by Citysearch Intern
Secret Project Robot's web posting about Williamsburg Fashion Weekend was ambitious. It boasted "a celebration of local designers who transcend the borders between art, music, and fashion." I pictured Steve Madden smeared in paint, playing guitar … a freakish, singing, artist-fashionista hybrid. Fortunately, this creature was not present, though Raul de Nieves, covered in purple paint and rhinestones (pictured above), came quite close.
Saturday, the night I attended, was a combination fashion-art-rock show that delivered on the promise of border-crossing goodness. The evening opened with several short sets by two weekend-only super-groups featuring members of local bands like Roxy Pain and the Pill. The boys wore leather pieces by Jan Hilmer. The crowd, composed of Manhattan jet-setters and people you'd see at a Todd P show, bopped happily to the music.

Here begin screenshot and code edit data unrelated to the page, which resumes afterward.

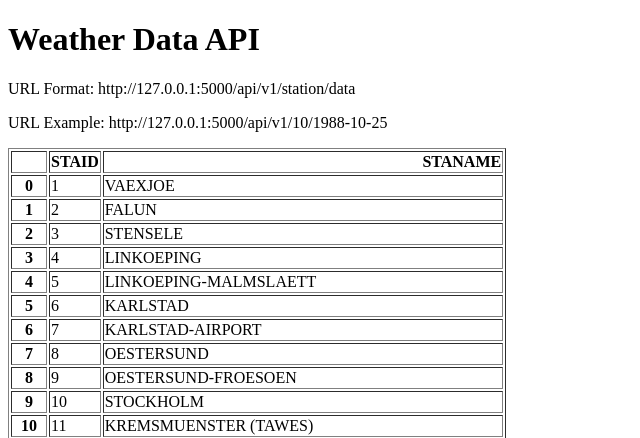
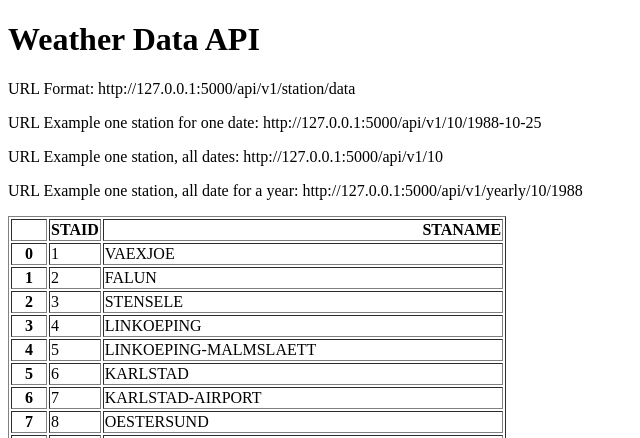
Before and after one commit to fzebib/megacourse-app6-weather-api, a Flask app: page / in a window 1280 px wide. Shown: the top 438 px of the page, without its empty margins (0-640 px from the left). Run offline with Flask 3, Linux system fonts and the light colour scheme.

Commit message:
yearly queries, all data queries

```diff
--- a/main.py
+++ b/main.py
@@ -20,6 +20,21 @@ def about(station, date):
             "date": date,
             "temperature": temperature}
 
+@app.route("/api/v1/<station>")
+def all_data(station):
+    filename = "data_small/TG_STAID" + str(station).zfill(6) + ".txt"
+    df = pd.read_csv(filename, skiprows=20, parse_dates=['    DATE'])
+    result = df.to_dict(orient="records")
+    return result
+
+@app.route("/api/v1/yearly/<station>/<year>")
+def year_data(station, year):
+    filename = "data_small/TG_STAID" + str(station).zfill(6) + ".txt"
+    df = pd.read_csv(filename, skiprows=20)
+    df['    DATE'] = df["    DATE"].astype(str)
+    query_year = df[df['    DATE'].str.startswith(str(year))].to_dict(orient="records")
+    return query_year
+
 
 if __name__ == "__main__":
     app.run(debug=True)
--- a/templates/home.html
+++ b/templates/home.html
@@ -9,7 +9,9 @@
 <body>
     <h1>Weather Data API</h1>
     <p>URL Format: http://127.0.0.1:5000/api/v1/station/data</p>
-    <p>URL Example: http://127.0.0.1:5000/api/v1/10/1988-10-25</p>
+    <p>URL Example one station for one date: http://127.0.0.1:5000/api/v1/10/1988-10-25</p>
+    <p>URL Example one station, all dates: http://127.0.0.1:5000/api/v1/10</p>
+    <p>URL Example one station, all date for a year: http://127.0.0.1:5000/api/v1/yearly/10/1988</p>
     <p> {{data|safe}}</p>
 </body>
 
```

After a short break, we were invited through cardboard clouds and into a darkened room to view a performance of a different sort. Ladies wearing surreal, colorful costumes (designed by Raul de Nieves and Vashti Windish) and wigs crept around a maypole and did a dance to initiate the rites of spring. Then designer/artist/personality Raul de Nieves came out in a purple unitard and platforms with a big pregnant belly. He played the flute, flailed wildly about, and had a miscarriage. The ladies came back, and glitter was thrown. Clearly, this was the "art" portion of the night.
For more on the party and more pics ...

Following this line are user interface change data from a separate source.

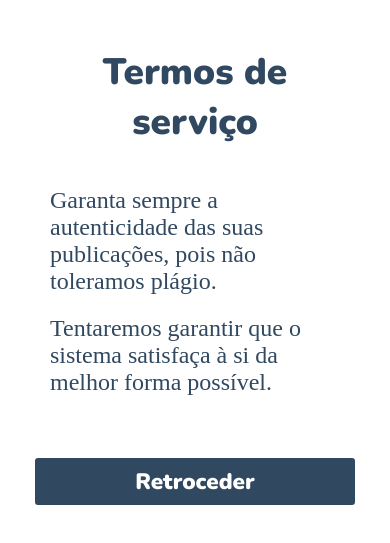
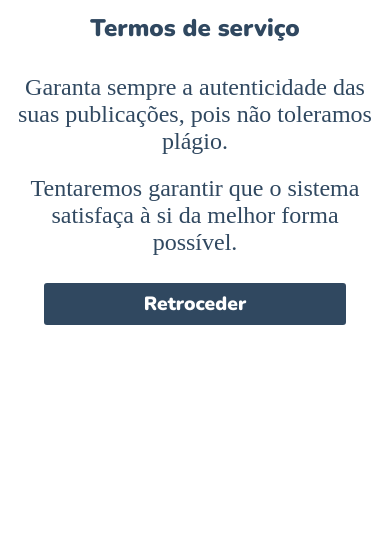
Before and after one commit to euricodande12/Sistema-de-gestao-de-producao-cientifica, a plain HTML site: page termos-de-servico.html in a window 390 px wide. Shown: the part 67-610 px from the top of the page. Drawn offline with nearby package versions, Linux system fonts and the light colour scheme; a web font is replaced by a local one.

Commit message:
Responsividade

```diff
--- a/css/termos-de-servico.css
+++ b/css/termos-de-servico.css
@@ -4,8 +4,20 @@ body{
     overflow: hidden;
 }
 
+.principal{
+    display: flex;
+    flex-direction: column;
+    align-items: center;
+    width: 100%;
+}
+
 .primeira-secao{
-    padding: 40px 50px;
+    padding: 5px 18px;
+    text-align: center;
+    display: flex;
+    flex-direction: column;
+    align-items: center;
+    width: 100%;
 }
 
 h2.titulo-2{
@@ -13,7 +25,7 @@ h2.titulo-2{
     font-weight: bold;
     text-align: center;
     color: var(--azul-mais-escuro);
-    margin-bottom: 40px;
+    margin-bottom: 10px;
 }
 
 .dado-do-pesquisador{
@@ -44,3 +56,19 @@ h2.titulo-2{
     background-color: white;
     color:var(--azul-mais-escuro);
 }
+
+@media screen and (max-width:500px){
+    body{
+        overflow: auto;
+    }
+
+    h2.titulo-2{
+        font-size: 1.5rem;
+    }
+
+    .botao-1{
+        padding: 8px 100px;
+        font-size: 1.2rem;
+    }
+
+}
```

Back in the main room, Paige Wood's polished soul-rock formed the soundtrack for a more traditional fashion-performance. As the band played, hot-girl-next-door type models strutted around in Mandate of Heaven, Carissa Ackerman's line of vintage-yet-modern clothing made mostly from recycled vintage fabrics. Unlike at a "real" fashion show, the models appeared to be having fun, and at the end they all started dancing, which prompted members of the audience to do the same.
The night didn't feel at all like a fashion show. It was more like a love-fest of creativity. I know it’s a bit clichéd, but I really did feel like something exciting was happening. Where else but in Williamsburg could someone put together couture, performance art and rock music? When I remarked upon the eclectic nature of the event, organizer and designer Arthur Arbit confirmed that there is no single style that defines Williamsburg fashion, rather, "it's about the fact that the people who live here are free enough … brave enough … to wear what they want." Say what you will about hipster fashion victims, but in that moment, I agreed with him wholeheartedly.